Small Inflatable and Plastic Pools Can Spread Illness
Small inflatable pools and plastic pools (usually 3 to 5 feet diameter) or other small water play attractions (for example, slides) have been associated with the spread of recreational water illnesses (RWIs). RWIs can be spread by swallowing or having contact with contaminated recreational water. These illnesses are caused by germs such as Crypto (short for Cryptosporidium), E. coli O157:H7, and Shigella.
Small inflatable and plastic pools are typically filled with tap water. Some people in the United States have a disinfectant in their tap water but this is not adequate to kill germs that may get into water used for swimming. Sources of information exist about how to disinfect these pools. However, it may not be practical to kill germs by adding chlorine bleach to small pools. This is because the chlorine dose cannot be easily determined or safely monitored to ensure that the right amount of chlorine continuously stays in the water. These pools also do not have filters to remove particles that could prevent the chlorine from working well. Using these types of pools increases the risk of spreading RWIs brought into the water by swimmers with a diarrheal illness.

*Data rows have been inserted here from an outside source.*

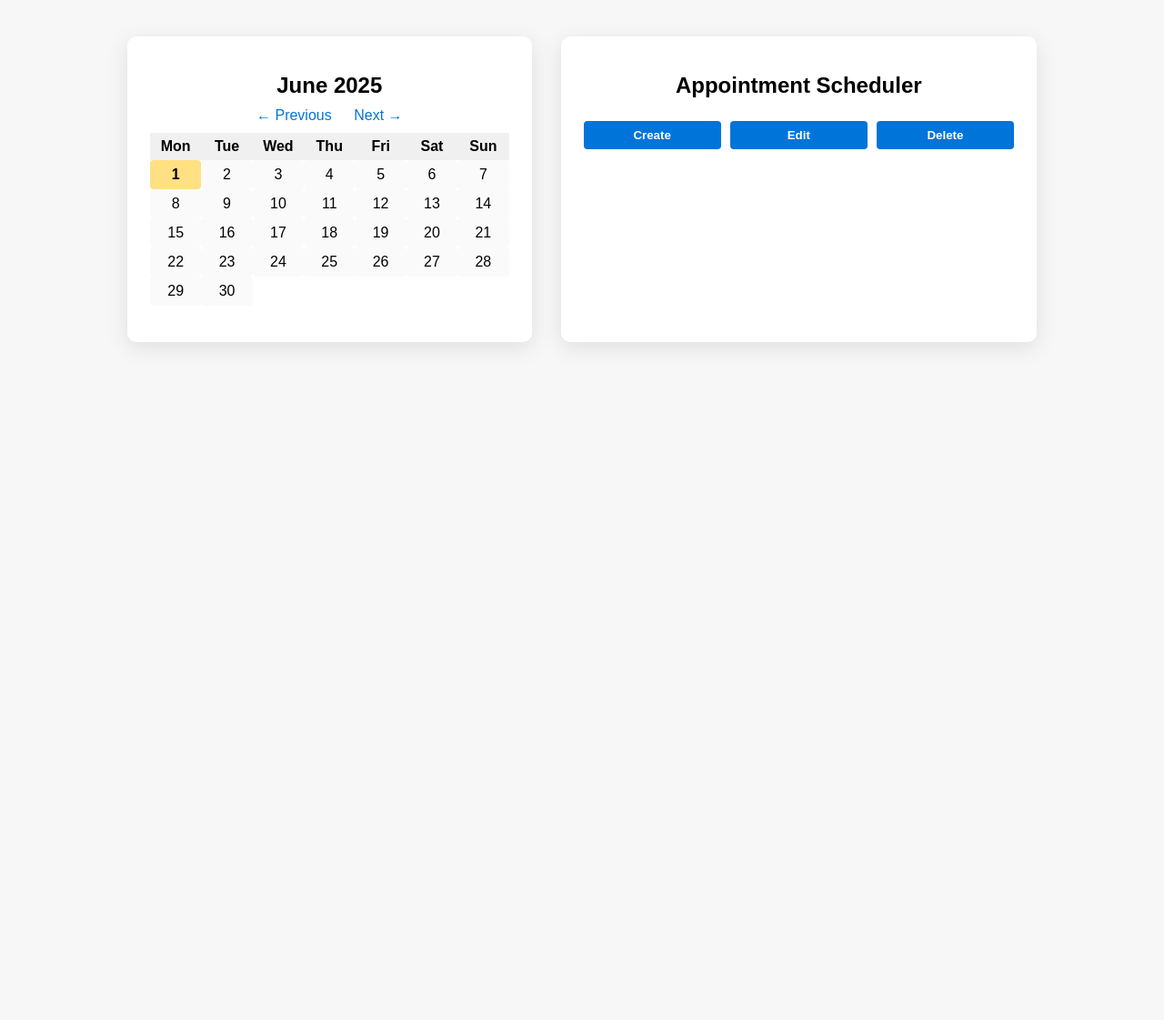
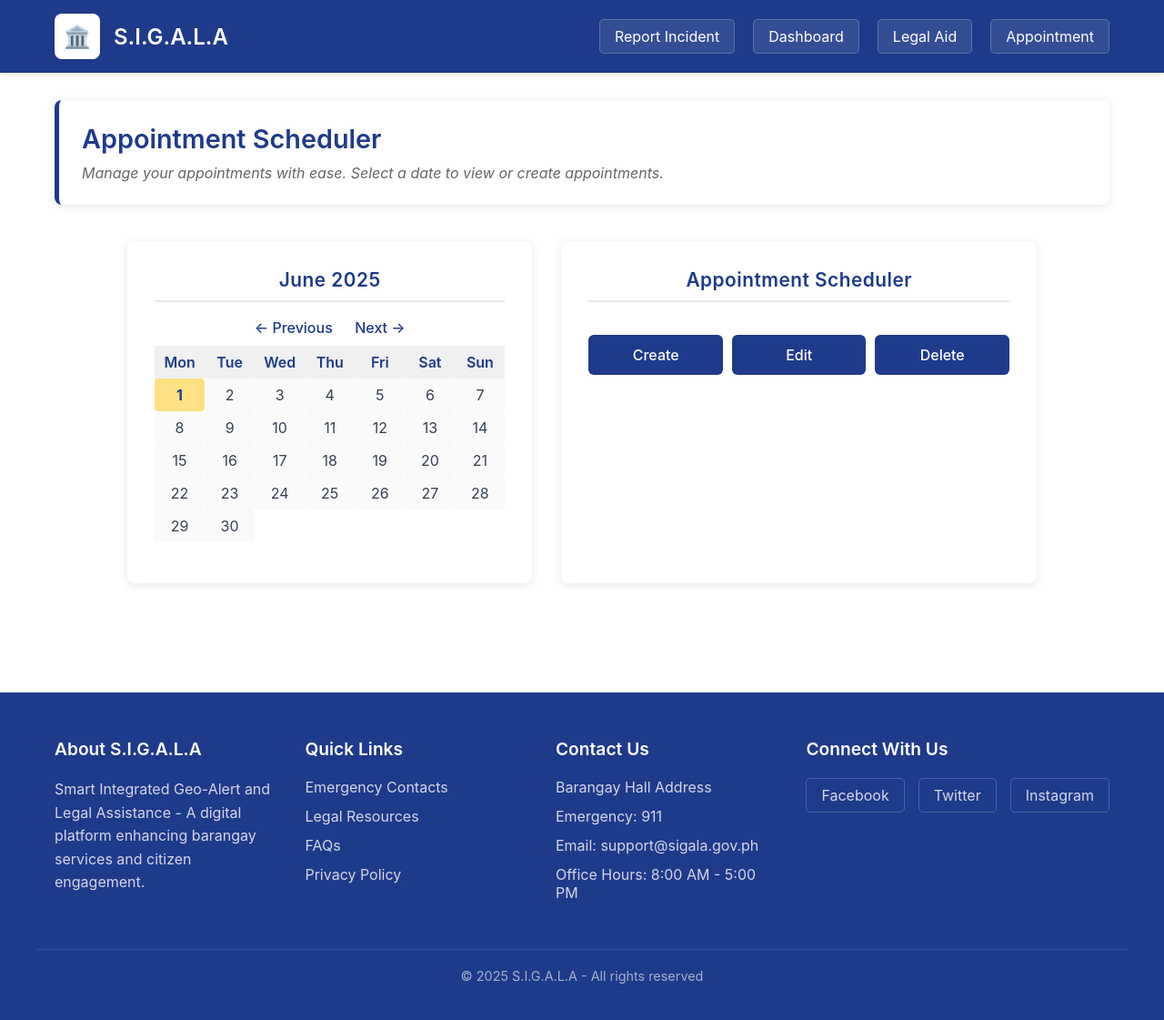
Before and after one commit to EarlClydeeee/GDSC_Hackathon--Team_COOLTOO, a Flask app: page /appointment_scheduler in a window 1280 px wide. Shown: the whole page at 91% size. Before the commit the page ends 382 px from the top, so only its background shows below. Run offline with Flask 3, Linux system fonts and the light colour scheme.

Commit message:
feature: enhance appointment scheduler UI with improved styles and layout

```diff
--- a/app/static/styles/appointment_scheduler.css
+++ b/app/static/styles/appointment_scheduler.css
@@ -1,55 +1,181 @@
-body {
-    font-family: Arial, sans-serif;
-    background: #f7f7f7;
+.page-title {
+    background: white;
+    padding: 25px;
+    border-radius: 8px;
+    box-shadow: 0 2px 10px rgba(0,0,0,0.1);
+    margin-bottom: 25px;
+    border-left: 5px solid #1e3a8a;
 }
 
+.page-title h1 {
+    color: #1e3a8a;
+    font-size: 1.8rem;
+    margin-bottom: 10px;
+    font-weight: 600;
+}
+
+.page-title p {
+    color: #666;
+    font-size: 1rem;
+    font-style: italic;
+}
+
+/* Main Flex Container */
 .main-flex {
     display: flex;
     max-width: 1000px;
     margin: 40px auto;
     gap: 32px;
+    font-family: 'Inter', sans-serif;
 }
 
-.calendar-container {
+.calendar-container,
+.scheduler-container {
     flex: 1;
     background: #fff;
-    padding: 20px 25px 30px 25px;
-    border-radius: 10px;
-    box-shadow: 0 6px 24px rgba(0,0,0,0.10);
-    min-width: 350px;
+    padding: 30px 30px 35px 30px;
+    border-radius: 8px;
+    box-shadow: 0 2px 10px rgba(0,0,0,0.10);
+    min-width: 320px;
+    font-size: 1rem;
 }
 
 .scheduler-container {
     flex: 1.2;
-    background: #fff;
-    padding: 20px 25px 30px 25px;
-    border-radius: 10px;
-    box-shadow: 0 6px 24px rgba(0,0,0,0.10);
-    min-width: 350px;
 }
 
-h2 { text-align: center; margin-bottom: 10px; }
-.nav { text-align: center; margin-bottom: 10px; }
-.nav a { margin: 0 10px; text-decoration: none; color: #0074D9; }
-.calendar { width: 100%; border-collapse: collapse; margin-bottom: 10px; }
-th, td { width: 14%; text-align: center; padding: 6px; }
-th { background: #f0f0f0; }
-td { background: #fafafa; border-radius: 4px; }
-.today { background: #ffe082 !important; font-weight: bold; }
-td.empty { background: none; }
-.appointment-form label { display: block; margin-top: 10px; }
-.appointment-form input, .appointment-form select, .appointment-form textarea {
-    width: 100%; padding: 6px; margin-top: 2px; border-radius: 4px; border: 1px solid #ccc;
+h2 {
+    text-align: center;
+    margin-bottom: 18px;
+    font-size: 1.3rem;
+    font-weight: 600;
+    color: #1e3a8a;
+    border-bottom: 2px solid #e5e7eb;
+    padding-bottom: 10px;
+    letter-spacing: 0.5px;
+}
+
+.nav {
+    text-align: center;
+    margin-bottom: 10px;
+}
+
+.nav a {
+    margin: 0 10px;
+    text-decoration: none;
+    color: #1e3a8a;
+    font-weight: 500;
+    font-size: 1rem;
+    transition: color 0.2s;
+}
+
+.nav a:hover {
+    color: #1e40af;
+}
+
+.calendar {
+    width: 100%;
+    border-collapse: collapse;
+    margin-bottom: 10px;
+    font-size: 1rem;
+}
+
+th, td {
+    width: 14%;
+    text-align: center;
+    padding: 8px;
+    font-size: 1rem;
+    font-weight: 400;
+}
+
+th {
+    background: #f0f0f0;
+    color: #1e3a8a;
+    font-weight: 600;
+}
+
+td {
+    background: #fafafa;
+    border-radius: 4px;
+    color: #374151;
+}
+
+.today {
+    background: #ffe082 !important;
+    font-weight: bold;
+    color: #1e3a8a;
+}
+
+td.empty {
+    background: none;
+}
+
+.appointment-form label {
+    display: block;
+    margin-top: 12px;
+    color: #374151;
+    font-weight: 500;
+    font-size: 1rem;
+}
+
+.appointment-form input,
+.appointment-form select,
+.appointment-form textarea {
+    width: 100%;
+    padding: 10px;
+    margin-top: 4px;
+    border-radius: 6px;
+    border: 1px solid #cbd5e1;
+    font-size: 1rem;
+    color: #333;
+    background: #f9fafb;
+    transition: border-color 0.2s;
+}
+
+.appointment-form input:focus,
+.appointment-form select:focus,
+.appointment-form textarea:focus {
+    border-color: #1e3a8a;
+    outline: none;
 }
 
 .appointment-form button {
-    margin-top: 15px; padding: 8px 18px; border: none; border-radius: 4px;
-    background: #0074D9; color: #fff; font-weight: bold; cursor: pointer;
+    margin-top: 18px;
+    padding: 12px 25px;
+    border: none;
+    border-radius: 6px;
+    background: #1e3a8a;
+    color: #fff;
+    font-weight: 500;
+    font-size: 1rem;
+    cursor: pointer;
+    transition: background 0.3s, box-shadow 0.3s;
+}
+
+.appointment-form button:hover {
+    background: #1e40af;
+    box-shadow: 0 4px 12px rgba(30, 58, 138, 0.1);
 }
 
 .appointment-form .action-row {
-    display: flex; gap: 10px; margin-top: 10px;
+    display: flex;
+    gap: 10px;
+    margin-top: 10px;
 }
+
 .appointment-form .action-row button {
     flex: 1;
 }
+
+/* Responsive Design */
+@media (max-width: 900px) {
+    .main-flex {
+        flex-direction: column;
+        gap: 20px;
+    }
+    .calendar-container,
+    .scheduler-container {
+        min-width: 0;
+        padding: 20px 10px;
+    }
+}
--- a/app/static/styles/global.css
+++ b/app/static/styles/global.css
@@ -1,7 +1,9 @@
 * {
     font-family: 'Inter', sans-serif;
+    margin: 0;
+    padding: 0;
+    box-sizing: border-box;
 }
-
 
 /* Header and Navigation */
 .header {
--- a/app/templates/appointment_scheduler.html
+++ b/app/templates/appointment_scheduler.html
@@ -4,8 +4,34 @@
     <meta charset="UTF-8">
     <title>{{ month_name }} {{ year }} - Scheduler App</title>
     <link rel="stylesheet" href="{{ url_for('static', filename='styles/appointment_scheduler.css') }}">
+    <link rel="stylesheet" href="{{ url_for('static', filename='styles/global.css') }}">
+
 </head>
 <body>
+    <!-- Navigation Bar -->
+    <div class="header">
+        <div class="header-content">
+            <div class="gov-logo">
+                <div class="logo-icon">🏛️</div>
+                <div class="gov-title">S.I.G.A.L.A</div>
+            </div>
+            <div class="nav-menu">
+                <a href="#" class="nav-item">Report Incident</a>
+                <a href="#" class="nav-item">Dashboard</a>
+                <a href="#" class="nav-item">Legal Aid</a>
+                <a href="#" class="nav-item">Appointment</a>
+            </div>
+        </div>
+    </div>
+
+    <!-- Main Content -->
+    <div class="container">
+        <!-- Page Title -->
+        <div class="page-title">
+            <h1>Appointment Scheduler</h1>
+            <p>Manage your appointments with ease. Select a date to view or create appointments.</p>
+        </div>
+
         <div class="main-flex">
             <!-- Calendar Section -->
             <div class="calendar-container">
@@ -102,6 +128,50 @@
                 </form>
             </div>
         </div>
+    </div>
+
+    <!-- Footer Section -->
+    <footer class="footer">
+        <div class="footer-content">
+            <div class="footer-section">
+                <h3>About S.I.G.A.L.A</h3>
+                <p>Smart Integrated Geo-Alert and Legal Assistance - A digital platform enhancing barangay services and citizen engagement.</p>
+            </div>
+
+            <div class="footer-section">
+                <h3>Quick Links</h3>
+                <ul>
+                    <li><a href="#">Emergency Contacts</a></li>
+                    <li><a href="#">Legal Resources</a></li>
+                    <li><a href="#">FAQs</a></li>
+                    <li><a href="#">Privacy Policy</a></li>
+                </ul>
+            </div>
+
+            <div class="footer-section">
+                <h3>Contact Us</h3>
+                <ul>
+                    <li>Barangay Hall Address</li>
+                    <li>Emergency: 911</li>
+                    <li>Email: support@sigala.gov.ph</li>
+                    <li>Office Hours: 8:00 AM - 5:00 PM</li>
+                </ul>
+            </div>
+
+            <div class="footer-section">
+                <h3>Connect With Us</h3>
+                <div class="social-links">
+                    <a href="#" class="social-link">Facebook</a>
+                    <a href="#" class="social-link">Twitter</a>
+                    <a href="#" class="social-link">Instagram</a>
+                </div>
+            </div>
+        </div>
+        <div class="footer-bottom">
+            <p>&copy; 2025 S.I.G.A.L.A - All rights reserved </p>
+        </div>
+    </footer>
+
     <script src="{{ url_for('static', filename='scripts/appointment_scheduler.js') }}"></script>
 </body>
 </html>
```
Lines whose indentation alone changed are shown as unchanged.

The use of small inflatable and plastic pools in child care programs or schools should be discouraged. This includes small child care settings in private homes. The larger number of children from different families in child care settings and schools can increase the risk for spreading RWIs.
Children from one family or household are often bathed together so they are unlikely to be at increased risk of spreading diarrheal illness to each other if allowed to use the same inflatable or plastic pool. However, allowing larger numbers of children from different families to use these pools is likely to increase the risk of spreading diarrheal illnesses. Any household deciding to use these types of small pools should follow the steps below to reduce the spread of illness:
- Do not allow a child who is ill with diarrhea or vomiting to use the pool.
- Give children a cleansing soap shower or bath before they swim.
- Talk to parents or caregivers about their children’s health before these children use the pool.
- Remind children to avoid getting pool water in their mouths.
- Respond to feces in the pool or a child with a dirty diaper.
- Clear the pool of children, empty, and then clean it. In the case of diarrheal incidents, once the pool has been cleaned and is completely dry, leave it in the sun for at least four hours.
- Drain or empty the pool. Medium and larger-sized inflatable and plastic pools that cannot be emptied daily should have filters and appropriate disinfection systems that meet the same codes and requirements as full-sized swimming pools.
- Clean the pool and allow it to dry. Once the pool is completely dry, leave it in the sun for at least four hours.
Remember that these small pools can also pose a drowning hazard if not properly supervised or enclosed. Local swimming pool codes may require fences around small inflatable and plastic pools.